**How to complete this task:** Please show every line from the entries that carries the word "repeat".

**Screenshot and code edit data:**
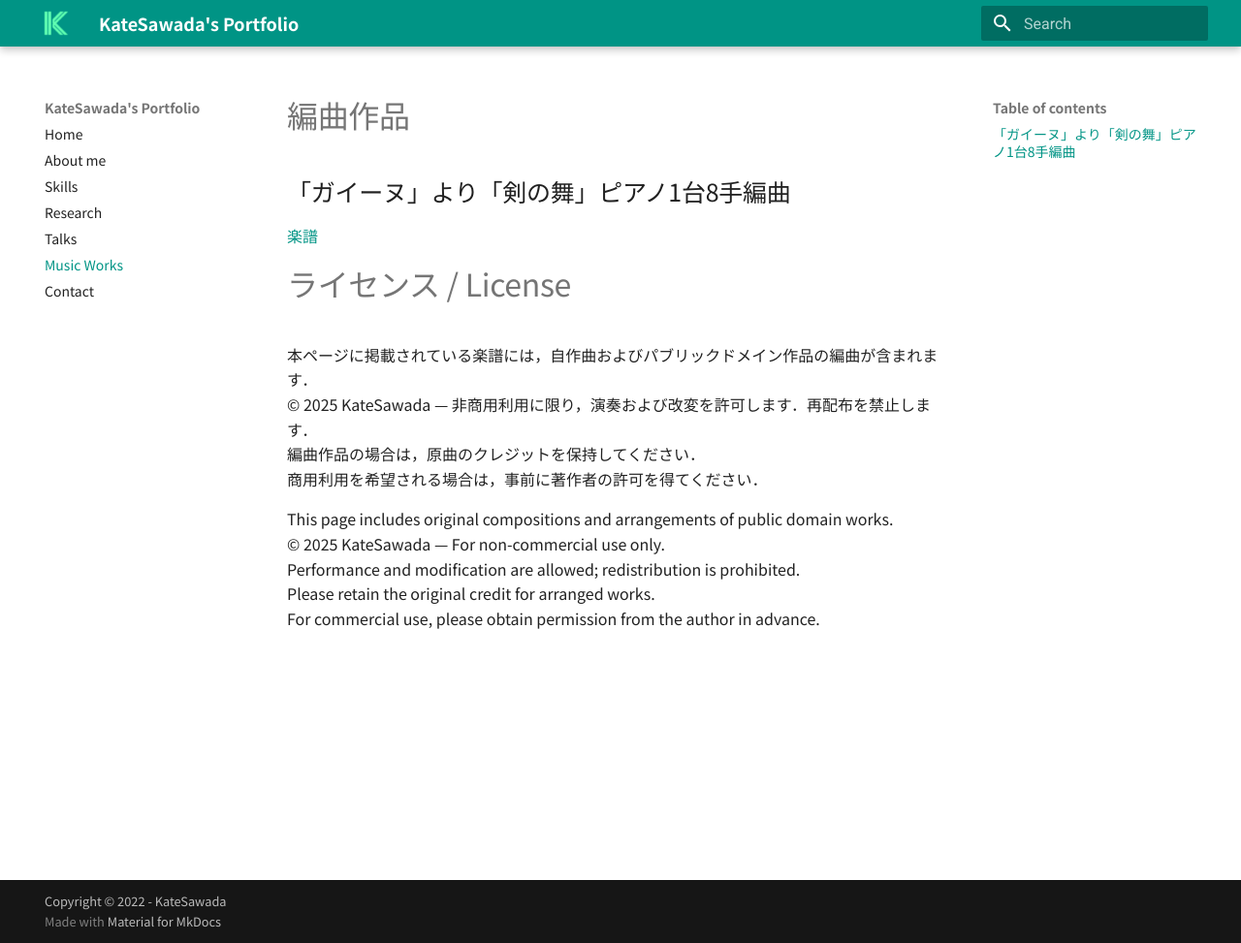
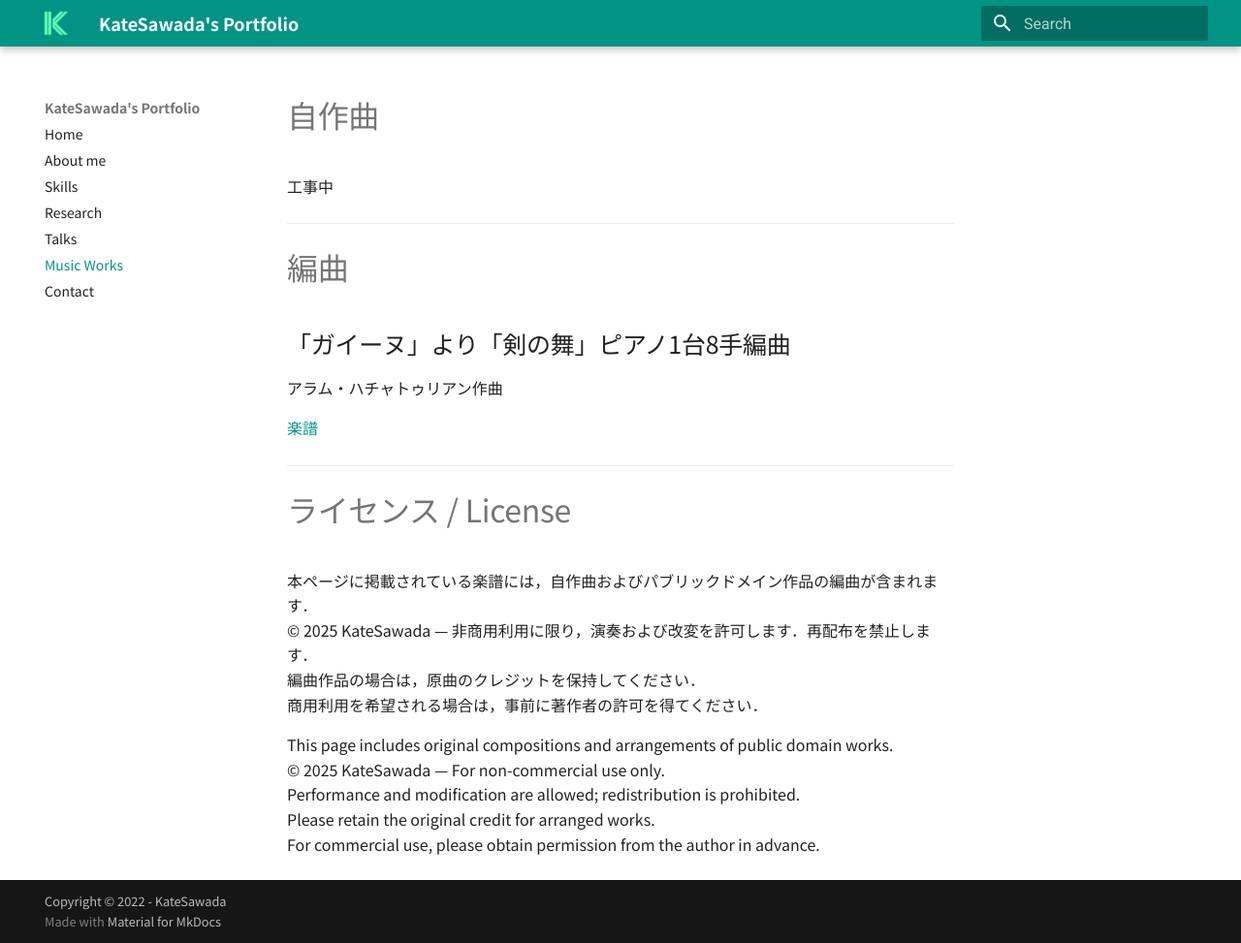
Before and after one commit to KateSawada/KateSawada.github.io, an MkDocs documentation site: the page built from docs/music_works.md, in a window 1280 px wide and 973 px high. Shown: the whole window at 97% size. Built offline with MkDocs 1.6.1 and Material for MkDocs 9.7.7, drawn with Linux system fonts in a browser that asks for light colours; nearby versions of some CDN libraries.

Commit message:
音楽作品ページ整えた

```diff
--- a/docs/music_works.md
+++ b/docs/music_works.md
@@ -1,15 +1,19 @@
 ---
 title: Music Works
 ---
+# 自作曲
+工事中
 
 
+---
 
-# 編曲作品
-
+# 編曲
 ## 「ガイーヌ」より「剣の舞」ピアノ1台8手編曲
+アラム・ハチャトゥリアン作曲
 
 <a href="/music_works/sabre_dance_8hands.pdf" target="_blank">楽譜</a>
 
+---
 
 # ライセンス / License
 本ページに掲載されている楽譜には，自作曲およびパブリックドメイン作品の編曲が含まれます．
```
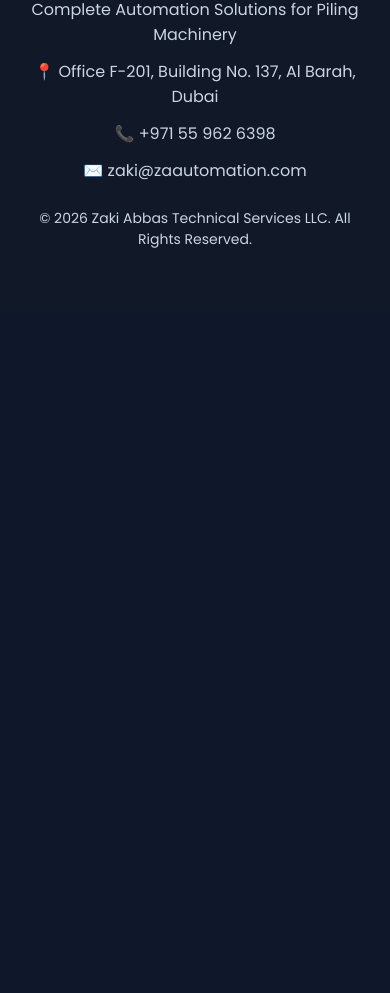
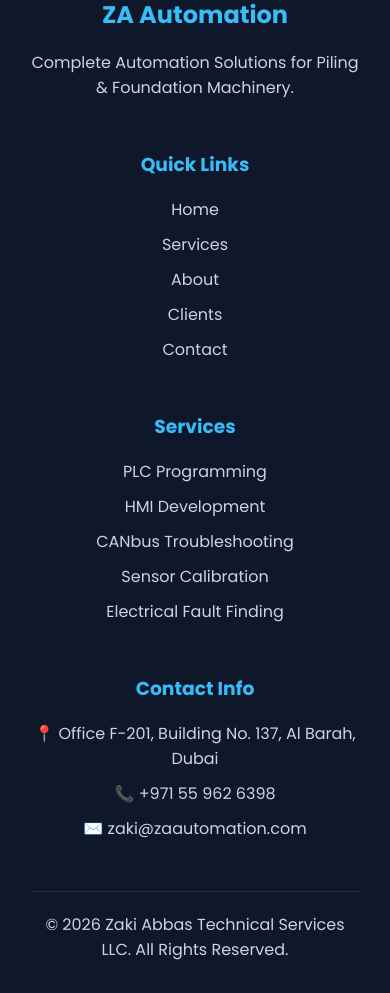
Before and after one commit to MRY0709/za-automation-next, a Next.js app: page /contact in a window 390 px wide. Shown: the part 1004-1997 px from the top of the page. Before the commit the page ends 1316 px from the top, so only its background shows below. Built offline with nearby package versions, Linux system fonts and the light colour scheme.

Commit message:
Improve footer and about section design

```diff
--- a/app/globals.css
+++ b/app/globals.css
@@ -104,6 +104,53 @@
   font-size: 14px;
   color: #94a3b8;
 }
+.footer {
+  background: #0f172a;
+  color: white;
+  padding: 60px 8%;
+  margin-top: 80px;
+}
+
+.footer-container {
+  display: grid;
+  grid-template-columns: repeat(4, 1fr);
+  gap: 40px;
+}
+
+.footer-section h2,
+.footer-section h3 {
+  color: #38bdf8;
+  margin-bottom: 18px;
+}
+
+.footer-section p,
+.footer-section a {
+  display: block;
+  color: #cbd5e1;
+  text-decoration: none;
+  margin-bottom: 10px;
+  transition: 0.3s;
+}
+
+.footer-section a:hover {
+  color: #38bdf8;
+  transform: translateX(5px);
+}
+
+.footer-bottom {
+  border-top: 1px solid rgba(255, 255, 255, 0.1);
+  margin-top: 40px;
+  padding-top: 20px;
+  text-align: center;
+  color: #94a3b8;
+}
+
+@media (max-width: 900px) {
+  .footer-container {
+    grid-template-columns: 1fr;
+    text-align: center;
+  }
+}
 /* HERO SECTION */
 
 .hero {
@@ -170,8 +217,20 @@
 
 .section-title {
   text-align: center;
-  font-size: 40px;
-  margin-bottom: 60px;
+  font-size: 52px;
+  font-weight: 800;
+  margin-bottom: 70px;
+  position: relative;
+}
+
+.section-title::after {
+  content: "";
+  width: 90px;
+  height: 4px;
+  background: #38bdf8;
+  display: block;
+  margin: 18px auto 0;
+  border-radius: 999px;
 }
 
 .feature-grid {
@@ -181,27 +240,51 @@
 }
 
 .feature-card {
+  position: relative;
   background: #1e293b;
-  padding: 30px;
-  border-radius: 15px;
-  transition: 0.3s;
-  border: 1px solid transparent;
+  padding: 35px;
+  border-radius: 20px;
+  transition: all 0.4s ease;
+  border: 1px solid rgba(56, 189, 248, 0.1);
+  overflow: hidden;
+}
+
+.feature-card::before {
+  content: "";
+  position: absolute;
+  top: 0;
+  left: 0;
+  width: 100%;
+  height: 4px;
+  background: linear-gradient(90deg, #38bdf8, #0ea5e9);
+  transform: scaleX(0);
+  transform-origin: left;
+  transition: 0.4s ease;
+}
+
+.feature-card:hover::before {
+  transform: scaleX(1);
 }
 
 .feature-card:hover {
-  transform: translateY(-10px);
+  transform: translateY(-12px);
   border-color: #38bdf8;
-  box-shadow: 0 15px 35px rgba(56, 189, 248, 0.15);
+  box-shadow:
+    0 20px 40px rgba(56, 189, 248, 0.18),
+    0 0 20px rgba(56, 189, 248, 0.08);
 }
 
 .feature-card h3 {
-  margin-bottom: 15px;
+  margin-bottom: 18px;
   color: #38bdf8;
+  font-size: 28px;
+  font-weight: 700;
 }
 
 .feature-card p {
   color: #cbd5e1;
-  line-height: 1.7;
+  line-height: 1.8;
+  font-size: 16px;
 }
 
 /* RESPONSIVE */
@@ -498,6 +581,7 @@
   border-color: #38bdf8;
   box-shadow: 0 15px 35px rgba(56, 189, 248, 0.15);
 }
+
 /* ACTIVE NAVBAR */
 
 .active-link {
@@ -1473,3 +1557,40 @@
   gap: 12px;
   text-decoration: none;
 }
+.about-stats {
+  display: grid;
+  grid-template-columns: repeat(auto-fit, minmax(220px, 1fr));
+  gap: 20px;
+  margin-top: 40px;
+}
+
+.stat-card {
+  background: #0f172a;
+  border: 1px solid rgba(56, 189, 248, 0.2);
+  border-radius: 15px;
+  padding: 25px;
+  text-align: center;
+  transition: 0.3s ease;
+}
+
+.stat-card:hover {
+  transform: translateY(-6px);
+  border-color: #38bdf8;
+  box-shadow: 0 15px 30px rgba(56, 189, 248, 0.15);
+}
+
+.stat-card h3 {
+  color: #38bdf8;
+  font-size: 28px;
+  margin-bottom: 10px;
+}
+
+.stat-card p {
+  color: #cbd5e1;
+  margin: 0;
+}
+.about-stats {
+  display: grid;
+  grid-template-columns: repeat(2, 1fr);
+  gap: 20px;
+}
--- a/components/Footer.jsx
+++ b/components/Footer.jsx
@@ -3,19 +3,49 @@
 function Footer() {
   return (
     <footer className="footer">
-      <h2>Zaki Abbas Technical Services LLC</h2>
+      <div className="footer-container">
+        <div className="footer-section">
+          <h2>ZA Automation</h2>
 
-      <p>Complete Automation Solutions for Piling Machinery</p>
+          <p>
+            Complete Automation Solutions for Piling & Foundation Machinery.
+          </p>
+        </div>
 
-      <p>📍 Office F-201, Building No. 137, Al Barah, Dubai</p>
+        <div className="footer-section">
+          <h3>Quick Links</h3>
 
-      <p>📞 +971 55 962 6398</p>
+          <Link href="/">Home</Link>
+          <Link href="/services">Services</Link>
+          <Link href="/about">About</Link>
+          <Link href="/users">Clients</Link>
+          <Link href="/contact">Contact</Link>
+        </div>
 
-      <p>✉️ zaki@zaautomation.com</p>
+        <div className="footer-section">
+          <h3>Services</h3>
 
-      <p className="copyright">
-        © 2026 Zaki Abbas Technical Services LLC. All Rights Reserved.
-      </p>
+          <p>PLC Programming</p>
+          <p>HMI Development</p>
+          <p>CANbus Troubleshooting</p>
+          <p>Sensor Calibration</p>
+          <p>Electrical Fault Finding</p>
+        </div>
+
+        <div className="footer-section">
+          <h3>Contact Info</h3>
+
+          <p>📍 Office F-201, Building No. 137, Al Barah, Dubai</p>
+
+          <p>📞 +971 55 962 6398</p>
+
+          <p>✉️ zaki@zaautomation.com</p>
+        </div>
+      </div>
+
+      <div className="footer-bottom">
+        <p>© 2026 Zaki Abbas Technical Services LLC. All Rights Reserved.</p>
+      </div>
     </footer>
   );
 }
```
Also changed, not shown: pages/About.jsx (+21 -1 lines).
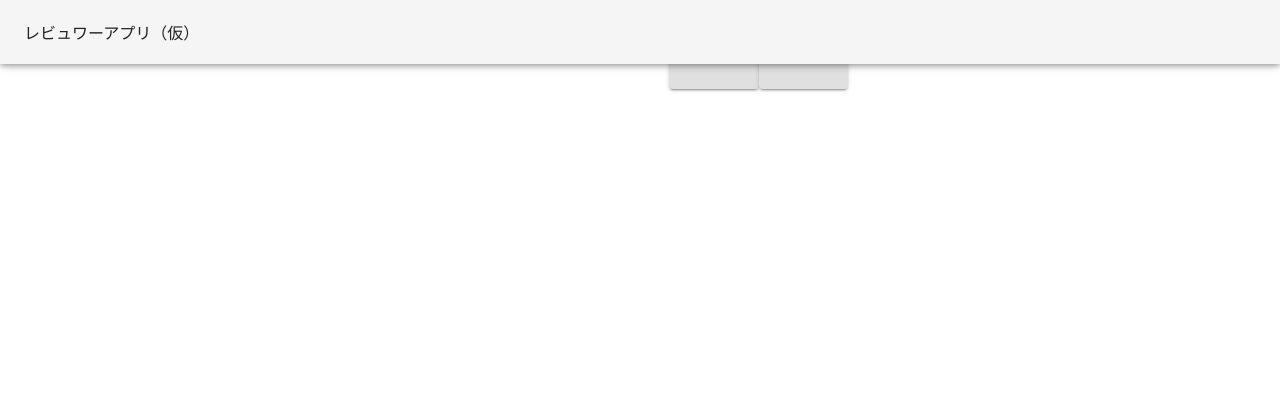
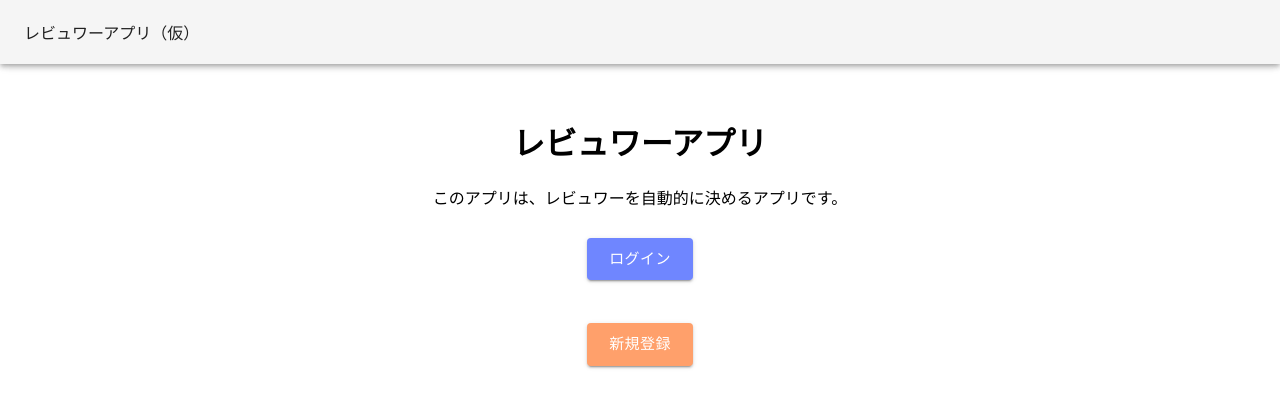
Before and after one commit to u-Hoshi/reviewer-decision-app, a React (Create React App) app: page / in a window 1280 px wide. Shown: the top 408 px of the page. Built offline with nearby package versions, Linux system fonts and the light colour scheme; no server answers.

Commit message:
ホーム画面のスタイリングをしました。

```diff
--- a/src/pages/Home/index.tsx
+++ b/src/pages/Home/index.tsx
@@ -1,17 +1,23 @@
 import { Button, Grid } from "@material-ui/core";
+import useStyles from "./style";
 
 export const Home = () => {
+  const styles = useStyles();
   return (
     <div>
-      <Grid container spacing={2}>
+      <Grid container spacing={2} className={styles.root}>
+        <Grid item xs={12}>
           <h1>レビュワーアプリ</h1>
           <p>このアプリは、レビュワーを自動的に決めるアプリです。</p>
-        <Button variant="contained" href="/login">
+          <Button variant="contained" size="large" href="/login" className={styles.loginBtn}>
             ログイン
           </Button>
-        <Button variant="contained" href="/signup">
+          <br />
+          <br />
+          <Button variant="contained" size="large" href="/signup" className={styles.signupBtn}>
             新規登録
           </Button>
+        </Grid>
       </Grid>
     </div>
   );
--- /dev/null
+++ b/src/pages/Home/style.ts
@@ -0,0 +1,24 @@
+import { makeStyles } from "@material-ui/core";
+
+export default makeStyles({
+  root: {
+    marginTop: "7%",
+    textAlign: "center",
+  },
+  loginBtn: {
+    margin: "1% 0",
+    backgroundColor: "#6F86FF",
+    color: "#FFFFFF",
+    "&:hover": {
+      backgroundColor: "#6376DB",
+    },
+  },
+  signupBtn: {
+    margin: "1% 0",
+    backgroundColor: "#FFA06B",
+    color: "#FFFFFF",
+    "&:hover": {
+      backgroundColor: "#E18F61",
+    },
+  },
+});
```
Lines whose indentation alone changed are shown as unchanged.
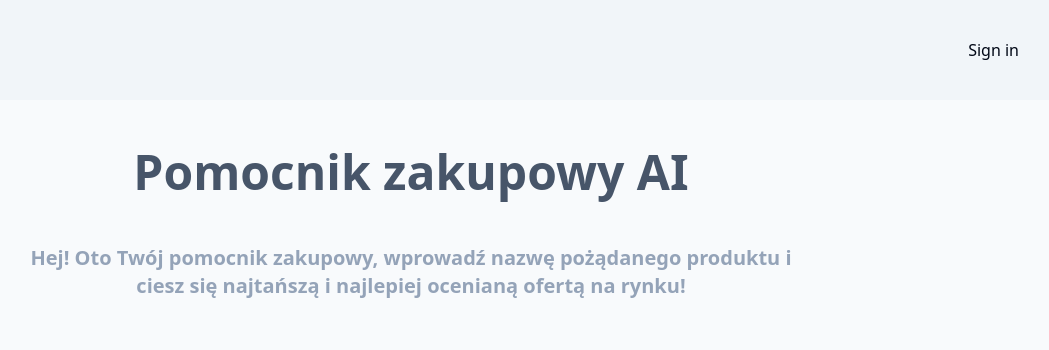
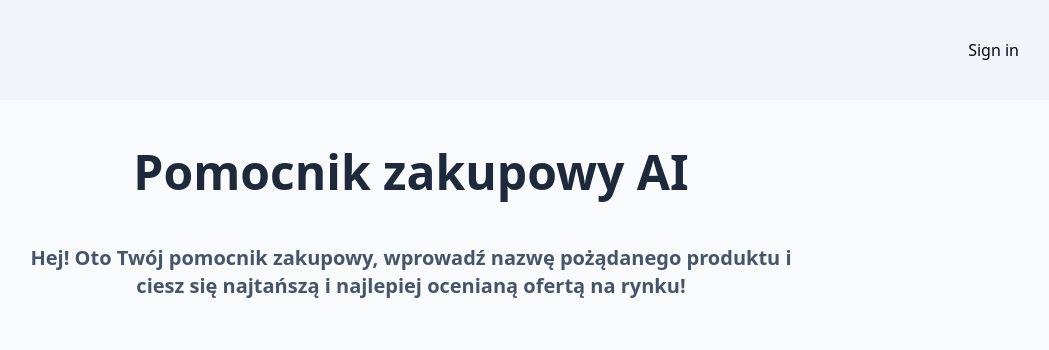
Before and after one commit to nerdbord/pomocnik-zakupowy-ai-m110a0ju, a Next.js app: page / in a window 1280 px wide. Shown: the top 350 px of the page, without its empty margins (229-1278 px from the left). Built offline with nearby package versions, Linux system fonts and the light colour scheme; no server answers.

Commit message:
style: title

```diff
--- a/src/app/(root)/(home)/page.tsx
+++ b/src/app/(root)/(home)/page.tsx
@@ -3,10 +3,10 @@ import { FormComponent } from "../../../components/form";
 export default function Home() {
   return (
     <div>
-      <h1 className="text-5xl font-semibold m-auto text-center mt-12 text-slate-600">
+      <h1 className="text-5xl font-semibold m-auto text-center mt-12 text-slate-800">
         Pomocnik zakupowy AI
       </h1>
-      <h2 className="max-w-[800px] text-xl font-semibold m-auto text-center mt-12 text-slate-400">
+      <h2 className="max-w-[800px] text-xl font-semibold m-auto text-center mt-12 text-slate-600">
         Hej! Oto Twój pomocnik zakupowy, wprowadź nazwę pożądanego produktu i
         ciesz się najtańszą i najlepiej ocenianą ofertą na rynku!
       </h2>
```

**Written answer:**
+  grid-template-columns: repeat(4, 1fr);
+  grid-template-columns: repeat(auto-fit, minmax(220px, 1fr));
+  grid-template-columns: repeat(2, 1fr);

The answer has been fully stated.